** WHAT YOU SHOULD DO **
Every entry should come back exactly as written, minus the pictures.

Data entries:
▬▬▬▬▬▬

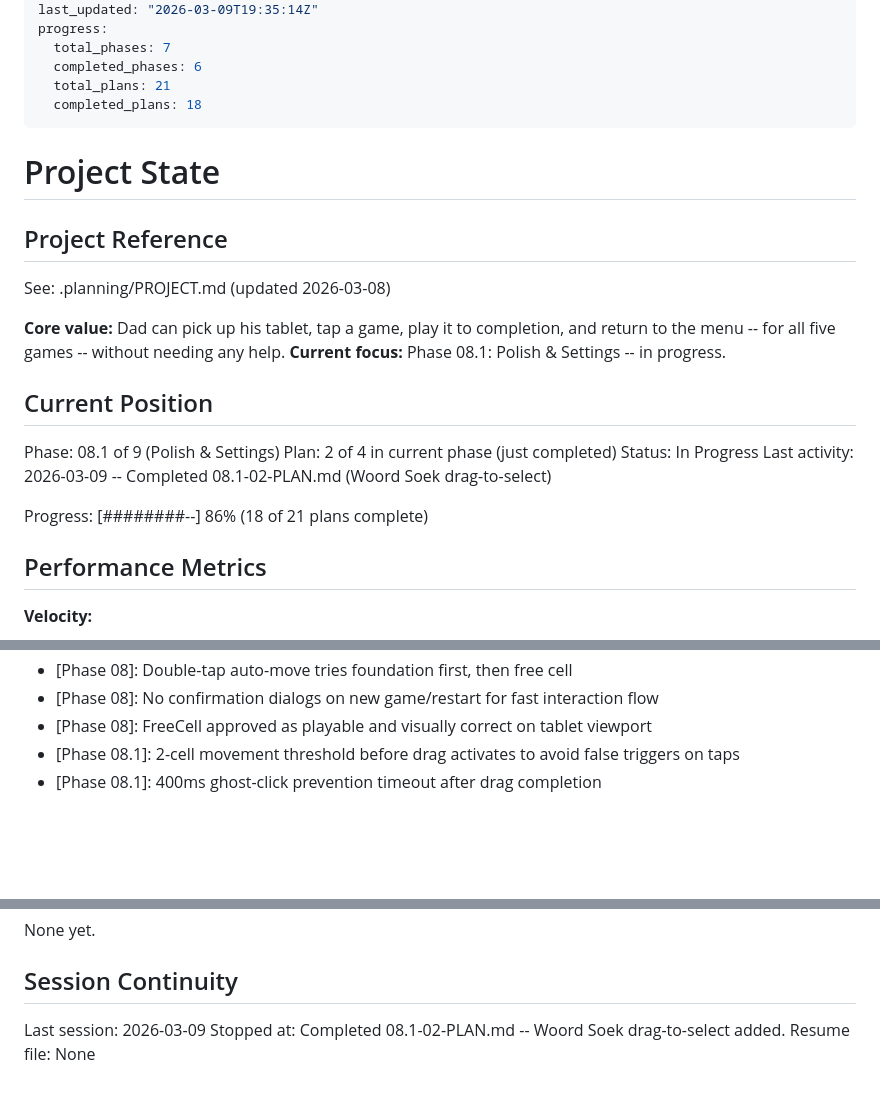
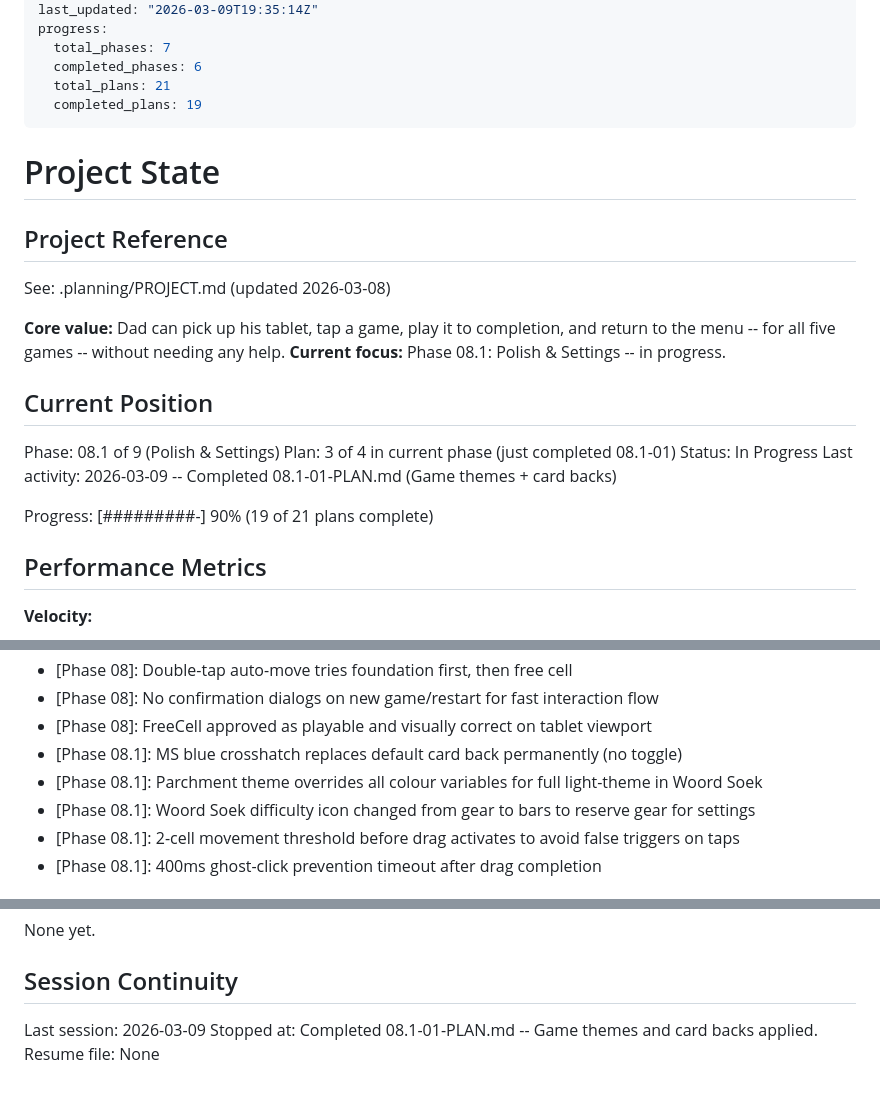
Before and after one commit to trashcanman3284/ConGames, a Markdown page: .planning/STATE.md, 3 parts joined by grey strips. Rendered like a GitHub page; blank space fills up the shorter version.

Commit message:
docs(08.1-01): complete game themes plan
Co-Authored-By: Claude Opus 4.6 <noreply@anthropic.com>

```diff
--- a/.planning/STATE.md
+++ b/.planning/STATE.md
@@ -8,7 +8,7 @@ progress:
   total_phases: 7
   completed_phases: 6
   total_plans: 21
-  completed_plans: 18
+  completed_plans: 19
 ---
 
 # Project State
@@ -23,11 +23,11 @@ See: .planning/PROJECT.md (updated 2026-03-08)
 ## Current Position
 
 Phase: 08.1 of 9 (Polish & Settings)
-Plan: 2 of 4 in current phase (just completed)
+Plan: 3 of 4 in current phase (just completed 08.1-01)
 Status: In Progress
-Last activity: 2026-03-09 -- Completed 08.1-02-PLAN.md (Woord Soek drag-to-select)
+Last activity: 2026-03-09 -- Completed 08.1-01-PLAN.md (Game themes + card backs)
 
-Progress: [########--] 86% (18 of 21 plans complete)
+Progress: [#########-] 90% (19 of 21 plans complete)
 
 ## Performance Metrics
 
@@ -107,6 +108,9 @@ Recent decisions affecting current work:
 - [Phase 08]: Double-tap auto-move tries foundation first, then free cell
 - [Phase 08]: No confirmation dialogs on new game/restart for fast interaction flow
 - [Phase 08]: FreeCell approved as playable and visually correct on tablet viewport
+- [Phase 08.1]: MS blue crosshatch replaces default card back permanently (no toggle)
+- [Phase 08.1]: Parchment theme overrides all colour variables for full light-theme in Woord Soek
+- [Phase 08.1]: Woord Soek difficulty icon changed from gear to bars to reserve gear for settings
 - [Phase 08.1]: 2-cell movement threshold before drag activates to avoid false triggers on taps
 - [Phase 08.1]: 400ms ghost-click prevention timeout after drag completion
 
@@ -125,5 +129,5 @@ None yet.
 ## Session Continuity
 
 Last session: 2026-03-09
-Stopped at: Completed 08.1-02-PLAN.md -- Woord Soek drag-to-select added.
+Stopped at: Completed 08.1-01-PLAN.md -- Game themes and card backs applied.
 Resume file: None
```
Also changed, not shown: other parts of .planning/STATE.md (+1 -0 lines), .planning/REQUIREMENTS.md (+6 -6 lines), 1 other file.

▬▬▬▬▬▬

** ANSWER TO THE EXERCISE **
Before and after one commit to trashcanman3284/ConGames, a Markdown page: .planning/STATE.md, 3 parts joined by grey strips. Rendered like a GitHub page; blank space fills up the shorter version.

Commit message:
docs(08.1-01): complete game themes plan
Co-Authored-By: Claude Opus 4.6 <noreply@anthropic.com>

```diff
--- a/.planning/STATE.md
+++ b/.planning/STATE.md
@@ -8,7 +8,7 @@ progress:
   total_phases: 7
   completed_phases: 6
   total_plans: 21
-  completed_plans: 18
+  completed_plans: 19
 ---
 
 # Project State
@@ -23,11 +23,11 @@ See: .planning/PROJECT.md (updated 2026-03-08)
 ## Current Position
 
 Phase: 08.1 of 9 (Polish & Settings)
-Plan: 2 of 4 in current phase (just completed)
+Plan: 3 of 4 in current phase (just completed 08.1-01)
 Status: In Progress
-Last activity: 2026-03-09 -- Completed 08.1-02-PLAN.md (Woord Soek drag-to-select)
+Last activity: 2026-03-09 -- Completed 08.1-01-PLAN.md (Game themes + card backs)
 
-Progress: [########--] 86% (18 of 21 plans complete)
+Progress: [#########-] 90% (19 of 21 plans complete)
 
 ## Performance Metrics
 
@@ -107,6 +108,9 @@ Recent decisions affecting current work:
 - [Phase 08]: Double-tap auto-move tries foundation first, then free cell
 - [Phase 08]: No confirmation dialogs on new game/restart for fast interaction flow
 - [Phase 08]: FreeCell approved as playable and visually correct on tablet viewport
+- [Phase 08.1]: MS blue crosshatch replaces default card back permanently (no toggle)
+- [Phase 08.1]: Parchment theme overrides all colour variables for full light-theme in Woord Soek
+- [Phase 08.1]: Woord Soek difficulty icon changed from gear to bars to reserve gear for settings
 - [Phase 08.1]: 2-cell movement threshold before drag activates to avoid false triggers on taps
 - [Phase 08.1]: 400ms ghost-click prevention timeout after drag completion
 
@@ -125,5 +129,5 @@ None yet.
 ## Session Continuity
 
 Last session: 2026-03-09
-Stopped at: Completed 08.1-02-PLAN.md -- Woord Soek drag-to-select added.
+Stopped at: Completed 08.1-01-PLAN.md -- Game themes and card backs applied.
 Resume file: None
```
Also changed, not shown: other parts of .planning/STATE.md (+1 -0 lines), .planning/REQUIREMENTS.md (+6 -6 lines), 1 other file.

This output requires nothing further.